    Do you really think the ATF is going to go away if you show them some signed piece of paper? There is more to the story than we are hearing.
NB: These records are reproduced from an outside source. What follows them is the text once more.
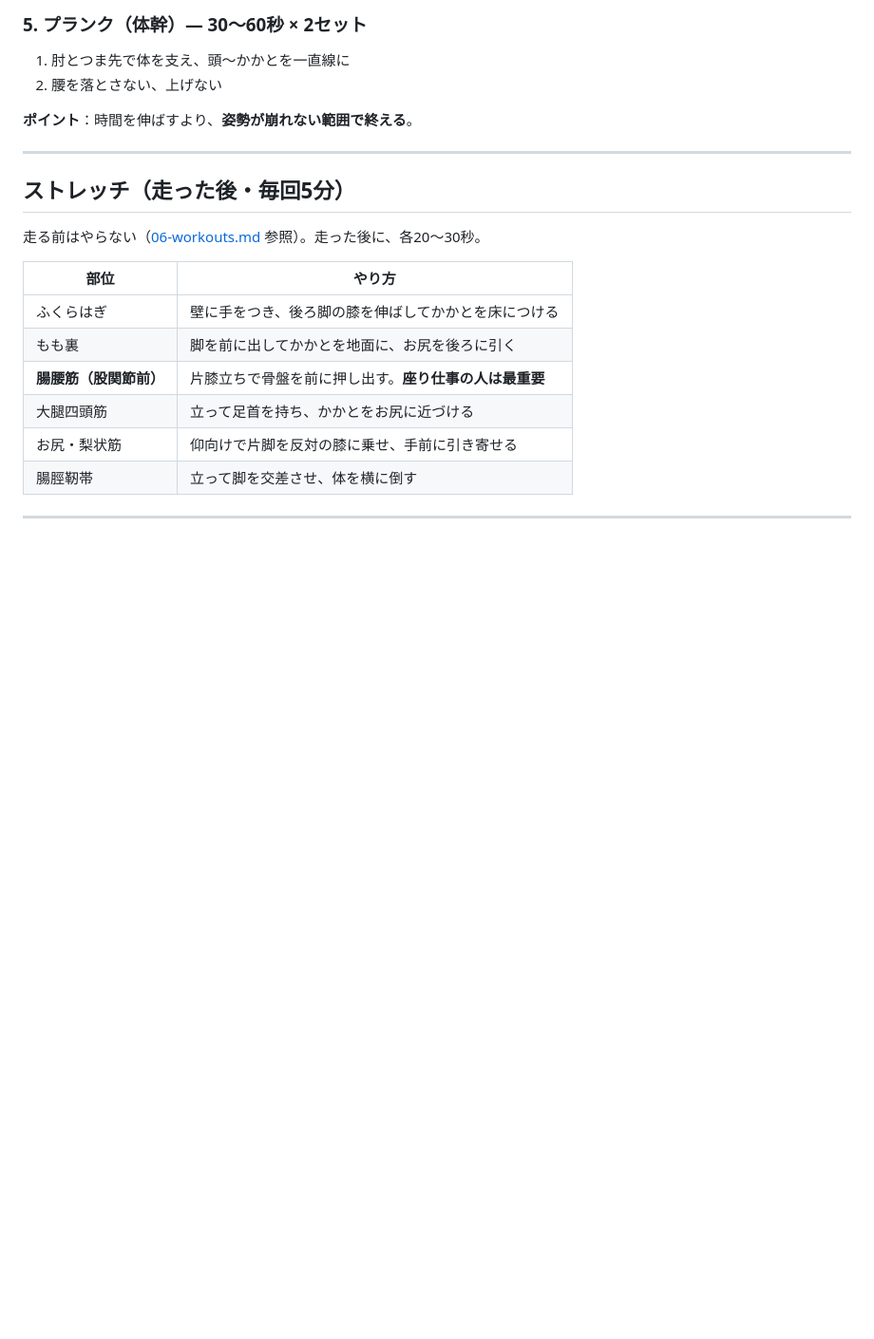
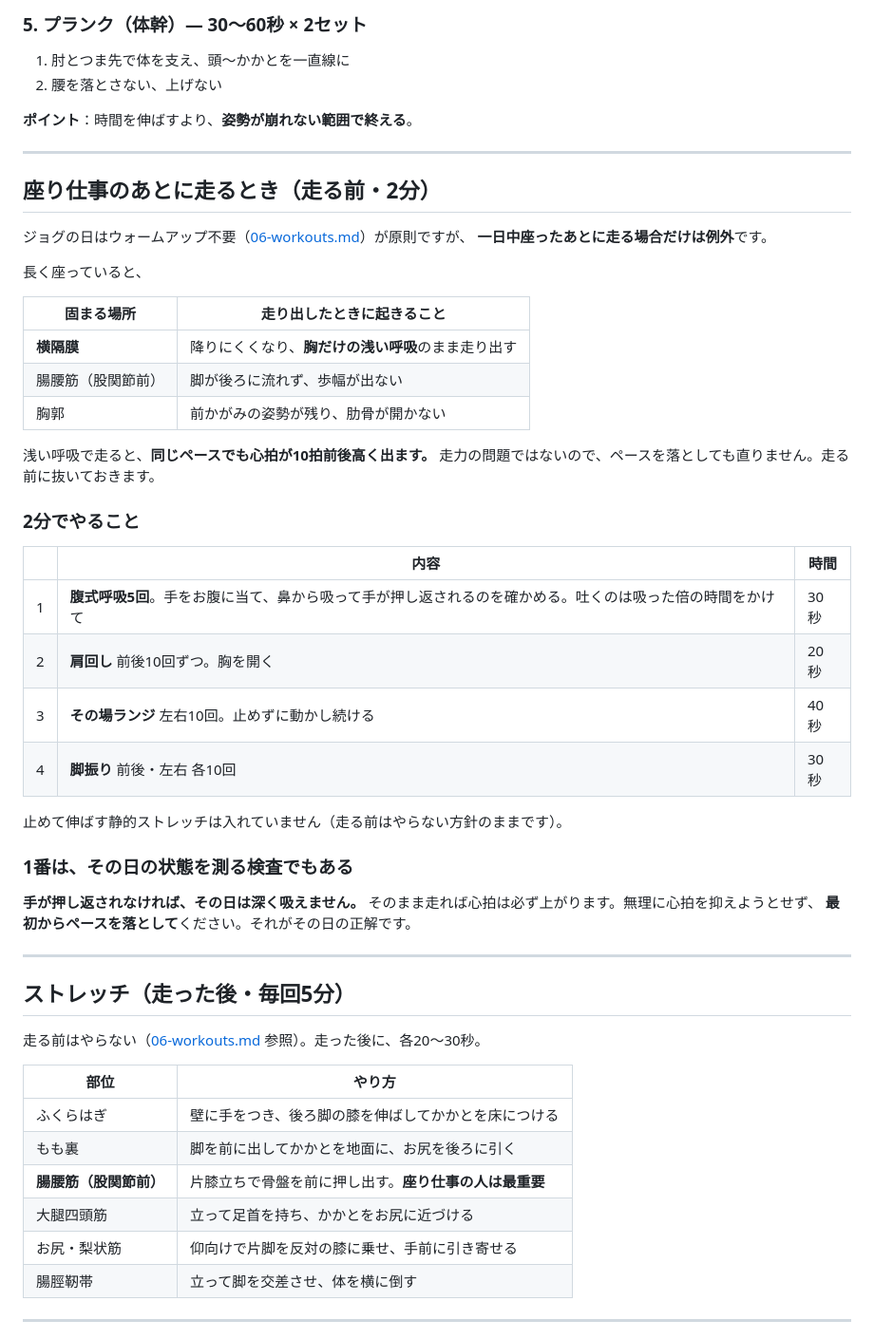
Before and after one commit to atomaotm0629/marathon-training, a Markdown page: docs/07-strength.md, the part around the change. Shown at 95% size. Drawn GitHub-style; blank space fills up the shorter version.

Commit message:
座り仕事のあとに走るときの2分のルーティンを追加した
夜のジョグで、同じペースなのに心拍が23拍高く出た。本人の体感は
「お腹が硬くて、呼吸が深くゆっくり吸えない感じだった」。食事は
していなかったので、長時間座ったあとで横隔膜が降りにくくなっていた
可能性が高い。

ジョグの日はウォームアップ不要が原則だが、座り仕事のあとだけは例外として
docs/07-strength.md に2分のルーティンを足した。腹式呼吸5回・肩回し・
その場ランジ・脚振り。走る前の静的ストレッチはしない方針は変えていない。

腹式呼吸の5回は、その日の状態を測る検査も兼ねる。手をお腹に当てて
押し返されなければ、その日は深く吸えないので、心拍を抑えようとせず
最初からペースを落とす。

Co-Authored-By: Claude Opus 5 <noreply@anthropic.com>
Claude-Session: https://claude.ai/code/session_019LVjUsfhwu9PbX2m79pZLH

```diff
--- a/docs/07-strength.md
+++ b/docs/07-strength.md
@@ -67,6 +67,41 @@
 
 ---
 
+## 座り仕事のあとに走るとき（走る前・2分）
+
+ジョグの日はウォームアップ不要（[06-workouts.md](06-workouts.md)）が原則ですが、
+**一日中座ったあとに走る場合だけは例外**です。
+
+長く座っていると、
+
+| 固まる場所 | 走り出したときに起きること |
+|---|---|
+| **横隔膜** | 降りにくくなり、**胸だけの浅い呼吸**のまま走り出す |
+| 腸腰筋（股関節前） | 脚が後ろに流れず、歩幅が出ない |
+| 胸郭 | 前かがみの姿勢が残り、肋骨が開かない |
+
+浅い呼吸で走ると、**同じペースでも心拍が10拍前後高く出ます。**
+走力の問題ではないので、ペースを落としても直りません。走る前に抜いておきます。
+
+### 2分でやること
+
+| | 内容 | 時間 |
+|---|---|---|
+| 1 | **腹式呼吸5回**。手をお腹に当て、鼻から吸って手が押し返されるのを確かめる。吐くのは吸った倍の時間をかけて | 30秒 |
+| 2 | **肩回し** 前後10回ずつ。胸を開く | 20秒 |
+| 3 | **その場ランジ** 左右10回。止めずに動かし続ける | 40秒 |
+| 4 | **脚振り** 前後・左右 各10回 | 30秒 |
+
+止めて伸ばす静的ストレッチは入れていません（走る前はやらない方針のままです）。
+
+### 1番は、その日の状態を測る検査でもある
+
+**手が押し返されなければ、その日は深く吸えません。**
+そのまま走れば心拍は必ず上がります。無理に心拍を抑えようとせず、
+**最初からペースを落として**ください。それがその日の正解です。
+
+---
+
 ## ストレッチ（走った後・毎回5分）
 
 走る前はやらない（[06-workouts.md](06-workouts.md) 参照）。走った後に、各20〜30秒。
```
I promise you this guy wasn't some lilywhite citizen.

    Court has to worry about the ATF-he has an FFL and it his business.